A detachment was sent out to avenge the outrage, and the leader of the Rebel gang was killed
and one of his comrades wounded. In addition to its other duties the regiment built a magazine,
and also a signal tower eighty feet high. Fort Powhatan proved so very sickly that over three
hundred of the One Hundred and Thirty-Third were on the sick list at one time. On the 10th
of August the regiment proceeded to Washington City and from thence to Camp Chase, where
it was mustered out August 20, 1864.



One Hundred and Thirty-Fourth Ohio Infantry. 663



134th REGIMENT OHIO VOLUNTEER INFANTRY— N. G.



BOSTEB. ONE HUNDRED DAYS' SEBVICE.



Colon 1

Lt. Colonel ....

Major

Surgeon

Ass t Surgepr

Adjutant ,

Qui rt'rmasft'i

Chaplain

Captain

Do



Ho.
Do.
l>o.
Do.

]»o.

Do.
Do.
Do.



JAMES B. ARMSTRONG.,

1>avid W. Ton

John C. Baker

James ¥. Spain

Benj. ¥. Baker

Samuel S. McMorin

Samuel D. Stisayeu

IjK.AN'DER H. Loxu

Matt Weaver

Mil's Wilson

Hora'io G. Johnson

Plnl.i liurnham i

Win. B. Cheney

John W~. Barley

Robert E. Robinson

Jacob Kr"H

Jr.lm V. Eiker

D. B. Klin hut



let Lieutenant Cyrus C. Barr



MUSTERED.



May fi, l.*6



1st Lieutenant
Do.
Do.
Do.
Do.
Do.
Do.
Do.
Do.
il Lieutenant
Do.
Do.
Do.
Do.
Do.
Do.
Do.
Do.
Do.



James M. McFarlanrl..

llenry C. Moon

Azio Smith

Samuel Bibbs

Nathaniel S. Johnson.

Lewis II. Miller

William Longaore

Marion C. Grafton

B. W. Maxwell

John W. Evans

James C. Reid

Ehenezer Roseberry ...

Win. II. Lovelace

Furgerson Bo wen

Win. R. Clariv

Isaac II. Evans

lames 0. Alexander...

James C. Grafton

E. S. Kilboru ,



MUSTERED.



May 6, 1S64

" fi, "

" 6, "

" 6, "

" 0, "

" 6, "

" 6, "

" 6, "

" 6, "

" 6, "

" ti, "



134th REGIMENT— NATIONAL GUARD.



|HIS regiment was composed of the Fourth Ohio National Guard from Champaign
County, which reported with seven hundred and fifty rank and file at the rendezvous,
companies A and B Ninety-Fourth Battalion, of Shelby County, and one company
from Hancock County.
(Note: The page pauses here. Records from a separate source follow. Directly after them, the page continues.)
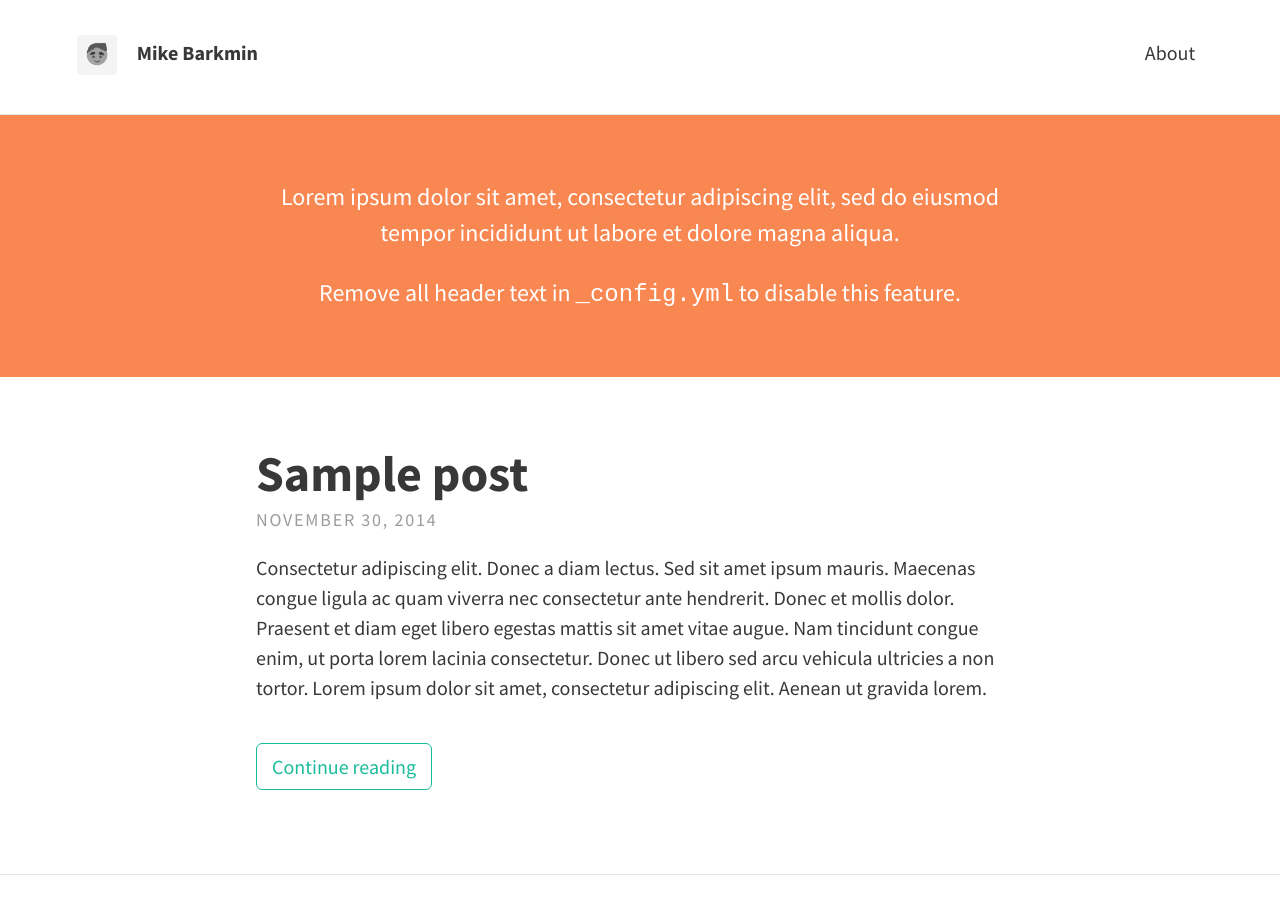
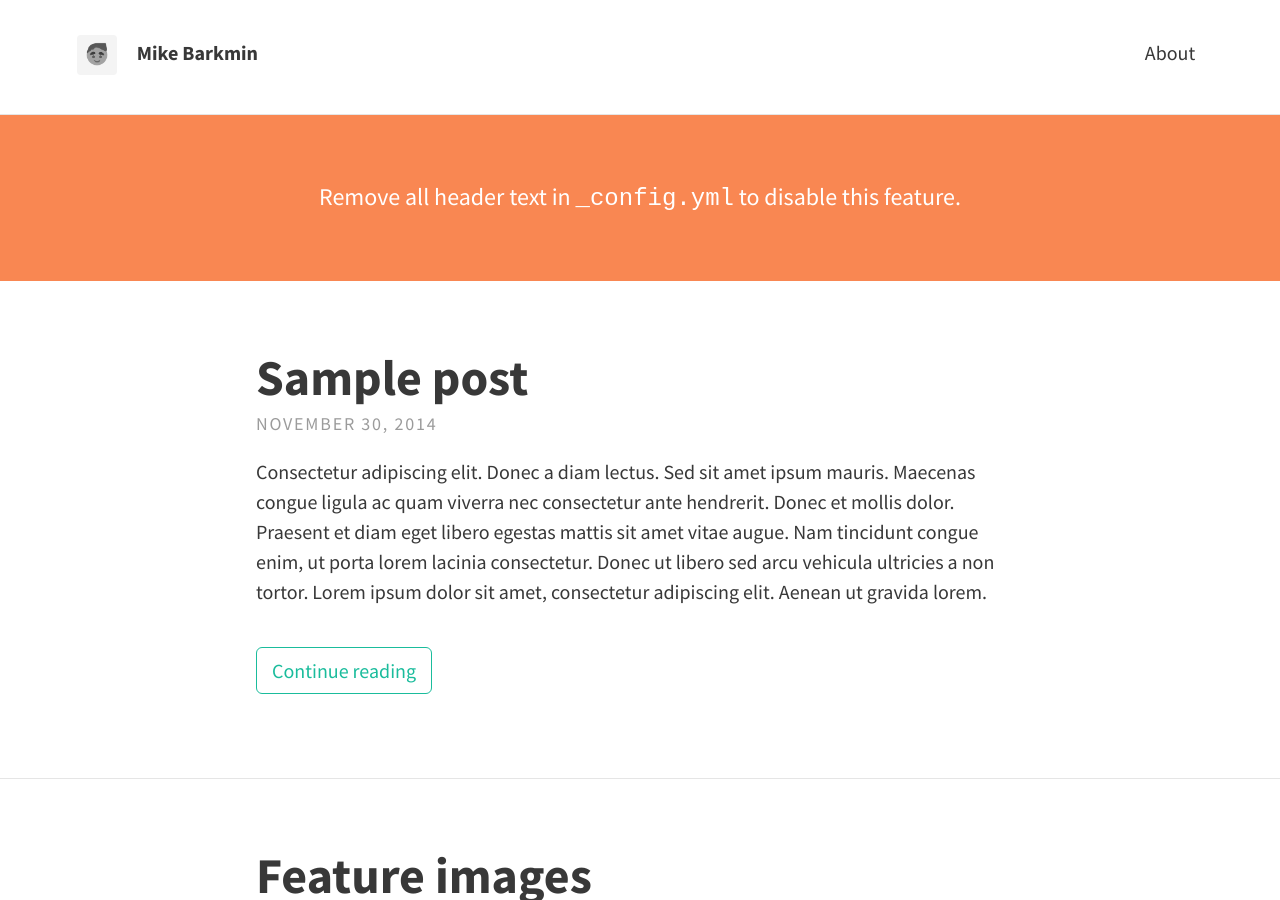
Before and after one commit to FlorianLudwig/blog-barkmin-eu, a Jekyll site: the page built from index.html, in a window 1280 px wide and 900 px high. Built offline with Jekyll 4.4.1, drawn with Linux system fonts in a browser that asks for light colours; nearby versions of some CDN libraries; the list of posts is cut into pages by our own code.

Commit message:
Type Theme

```diff
--- a/_config.yml
+++ b/_config.yml
@@ -11,8 +11,7 @@ theme:
   description: "A website with blog posts and pages" # used by search engines
 
   # Header and footer text
-  header_text: >
-     <p>Lorem ipsum dolor sit amet, consectetur adipiscing elit, sed do eiusmod tempor incididunt ut labore et dolore magna aliqua.</p>
+  header_text:
 
      <p>Remove all header text in <code>_config.yml</code> to disable this feature.</p>
   footer_text: >
```
Also changed, not shown: 1 other file.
It was mustered into the service of the United States at Camp Chase, on
the 6th of May, 1864, and the next day moved for Cumberland, Virginia, by way of Parkersburg.

Here the regiment became well drilled, and on the 6th of June moved to Washington, where
it was supplied with one hundred and fifty rounds of ammunition to the man, and then it pro-
ceeded to White House, on the Paniunkey. The regiment did not disembark on arrival, but was
immediately ordered to City Point. Here it aided in pontooning the river and in building roads.
On the 17th of June the regiment was engaged with the enemy at Port Walthall, during the
assault on Petersburg, with a loss of two killed and three wounded. The men displayed great
coolness and bravery under fire. On the 22d of June the One Hundred and Thirty-Fourth



Online LibraryWhitelaw ReidOhio in the war : her statesmen, her generals, and soldiers (Volume 2) → online text (page 117 of 165)